Prompt: Once the pictures are set aside, copy everything else in the records exactly.

Data in this exercise:
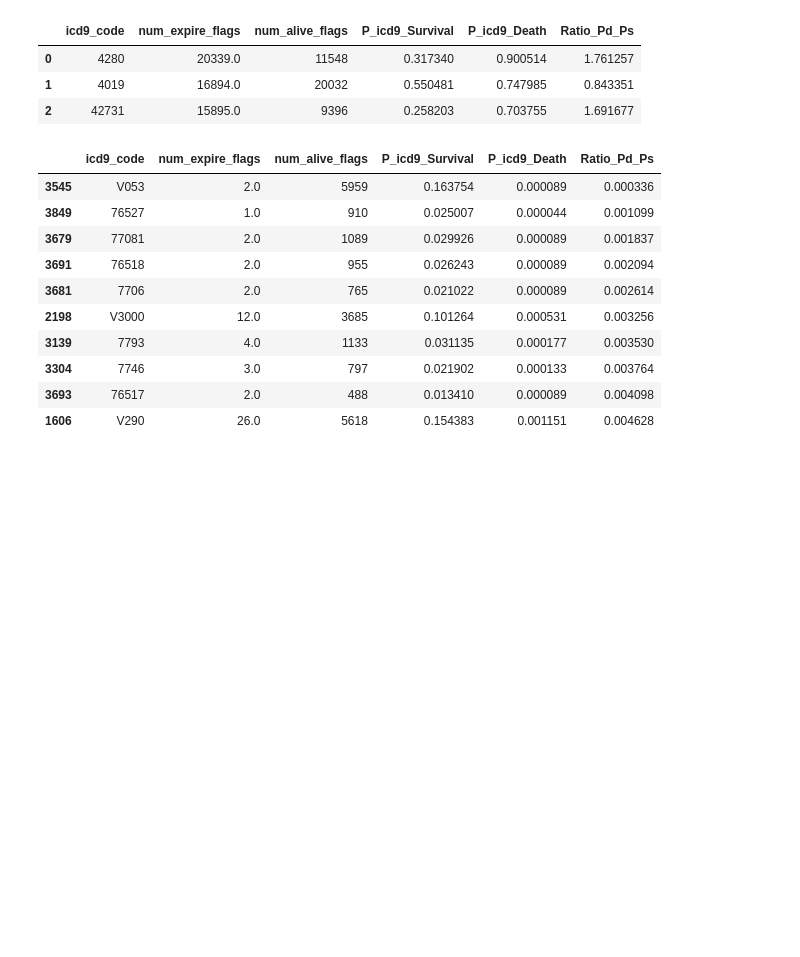
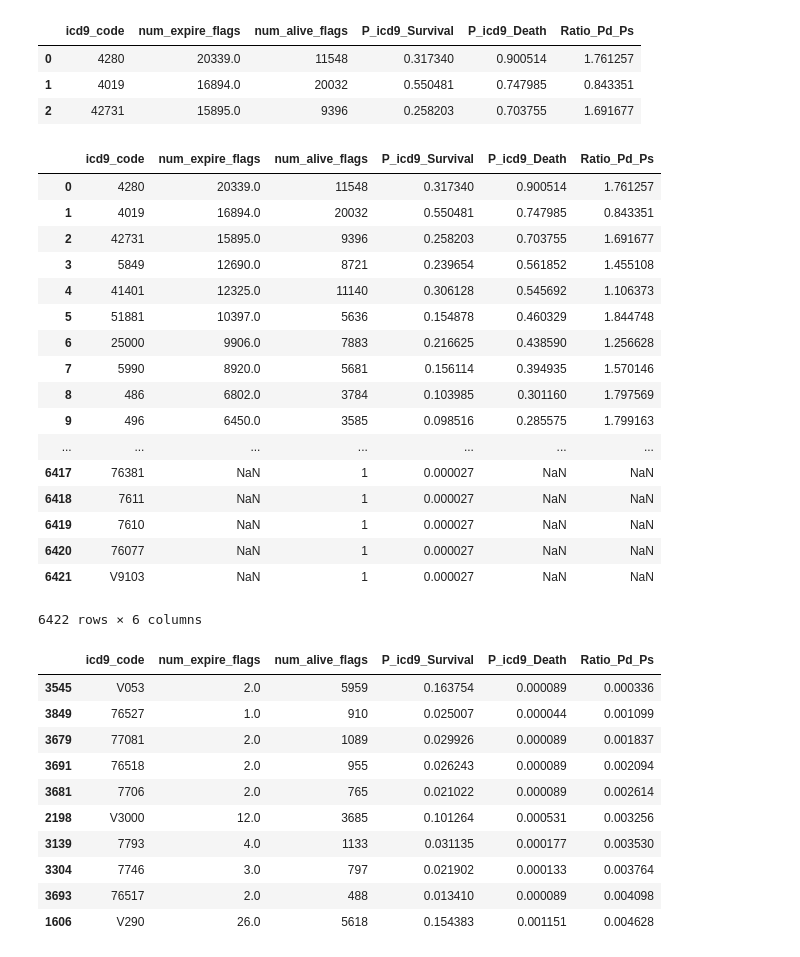
Before and after one commit to billiescodes/mortality_in_ICU, a Jupyter notebook: 01_ExploratoryAnalysis.ipynb, the cells around one changed output. Cells and saved outputs as stored; diff of their text form; code cells hidden in the pictures; blank space fills up the shorter version.

```diff
--- a/01_ExploratoryAnalysis.ipynb
+++ b/01_ExploratoryAnalysis.ipynb
@@ -1085,6 +1157,27 @@ merged_nbayes[:3]
 | 0 | 4280 | 20339.0 | 11548 | 0.317340 | 0.900514 | 1.761257 |
 | 1 | 4019 | 16894.0 | 20032 | 0.550481 | 0.747985 | 0.843351 |
 | 2 | 42731 | 15895.0 | 9396 | 0.258203 | 0.703755 | 1.691677 |
+# %%
+merged_nbayes
+# %% [output]
+|  | icd9_code | num_expire_flags | num_alive_flags | P_icd9_Survival | P_icd9_Death | Ratio_Pd_Ps |
+| 0 | 4280 | 20339.0 | 11548 | 0.317340 | 0.900514 | 1.761257 |
+| 1 | 4019 | 16894.0 | 20032 | 0.550481 | 0.747985 | 0.843351 |
+| 2 | 42731 | 15895.0 | 9396 | 0.258203 | 0.703755 | 1.691677 |
+| 3 | 5849 | 12690.0 | 8721 | 0.239654 | 0.561852 | 1.455108 |
+| 4 | 41401 | 12325.0 | 11140 | 0.306128 | 0.545692 | 1.106373 |
+| 5 | 51881 | 10397.0 | 5636 | 0.154878 | 0.460329 | 1.844748 |
+| 6 | 25000 | 9906.0 | 7883 | 0.216625 | 0.438590 | 1.256628 |
+| 7 | 5990 | 8920.0 | 5681 | 0.156114 | 0.394935 | 1.570146 |
+| 8 | 486 | 6802.0 | 3784 | 0.103985 | 0.301160 | 1.797569 |
+| 9 | 496 | 6450.0 | 3585 | 0.098516 | 0.285575 | 1.799163 |
+| ... | ... | ... | ... | ... | ... | ... |
+| 6417 | 76381 | NaN | 1 | 0.000027 | NaN | NaN |
+| 6418 | 7611 | NaN | 1 | 0.000027 | NaN | NaN |
+| 6419 | 7610 | NaN | 1 | 0.000027 | NaN | NaN |
+| 6420 | 76077 | NaN | 1 | 0.000027 | NaN | NaN |
+| 6421 | V9103 | NaN | 1 | 0.000027 | NaN | NaN |
+6422 rows × 6 columns
 # %%
 # some of the Lowest values (these icd9 Codes suggest that )
 merged_nbayes.sort_values('Ratio_Pd_Ps')[:10]
```
Also changed, not shown: parts of 17 cells of this notebook.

Answer box:
Before and after one commit to billiescodes/mortality_in_ICU, a Jupyter notebook: 01_ExploratoryAnalysis.ipynb, the cells around one changed output. Cells and saved outputs as stored; diff of their text form; code cells hidden in the pictures; blank space fills up the shorter version.

```diff
--- a/01_ExploratoryAnalysis.ipynb
+++ b/01_ExploratoryAnalysis.ipynb
@@ -1085,6 +1157,27 @@ merged_nbayes[:3]
 | 0 | 4280 | 20339.0 | 11548 | 0.317340 | 0.900514 | 1.761257 |
 | 1 | 4019 | 16894.0 | 20032 | 0.550481 | 0.747985 | 0.843351 |
 | 2 | 42731 | 15895.0 | 9396 | 0.258203 | 0.703755 | 1.691677 |
+# %%
+merged_nbayes
+# %% [output]
+|  | icd9_code | num_expire_flags | num_alive_flags | P_icd9_Survival | P_icd9_Death | Ratio_Pd_Ps |
+| 0 | 4280 | 20339.0 | 11548 | 0.317340 | 0.900514 | 1.761257 |
+| 1 | 4019 | 16894.0 | 20032 | 0.550481 | 0.747985 | 0.843351 |
+| 2 | 42731 | 15895.0 | 9396 | 0.258203 | 0.703755 | 1.691677 |
+| 3 | 5849 | 12690.0 | 8721 | 0.239654 | 0.561852 | 1.455108 |
+| 4 | 41401 | 12325.0 | 11140 | 0.306128 | 0.545692 | 1.106373 |
+| 5 | 51881 | 10397.0 | 5636 | 0.154878 | 0.460329 | 1.844748 |
+| 6 | 25000 | 9906.0 | 7883 | 0.216625 | 0.438590 | 1.256628 |
+| 7 | 5990 | 8920.0 | 5681 | 0.156114 | 0.394935 | 1.570146 |
+| 8 | 486 | 6802.0 | 3784 | 0.103985 | 0.301160 | 1.797569 |
+| 9 | 496 | 6450.0 | 3585 | 0.098516 | 0.285575 | 1.799163 |
+| ... | ... | ... | ... | ... | ... | ... |
+| 6417 | 76381 | NaN | 1 | 0.000027 | NaN | NaN |
+| 6418 | 7611 | NaN | 1 | 0.000027 | NaN | NaN |
+| 6419 | 7610 | NaN | 1 | 0.000027 | NaN | NaN |
+| 6420 | 76077 | NaN | 1 | 0.000027 | NaN | NaN |
+| 6421 | V9103 | NaN | 1 | 0.000027 | NaN | NaN |
+6422 rows × 6 columns
 # %%
 # some of the Lowest values (these icd9 Codes suggest that )
 merged_nbayes.sort_values('Ratio_Pd_Ps')[:10]
```
Also changed, not shown: parts of 17 cells of this notebook.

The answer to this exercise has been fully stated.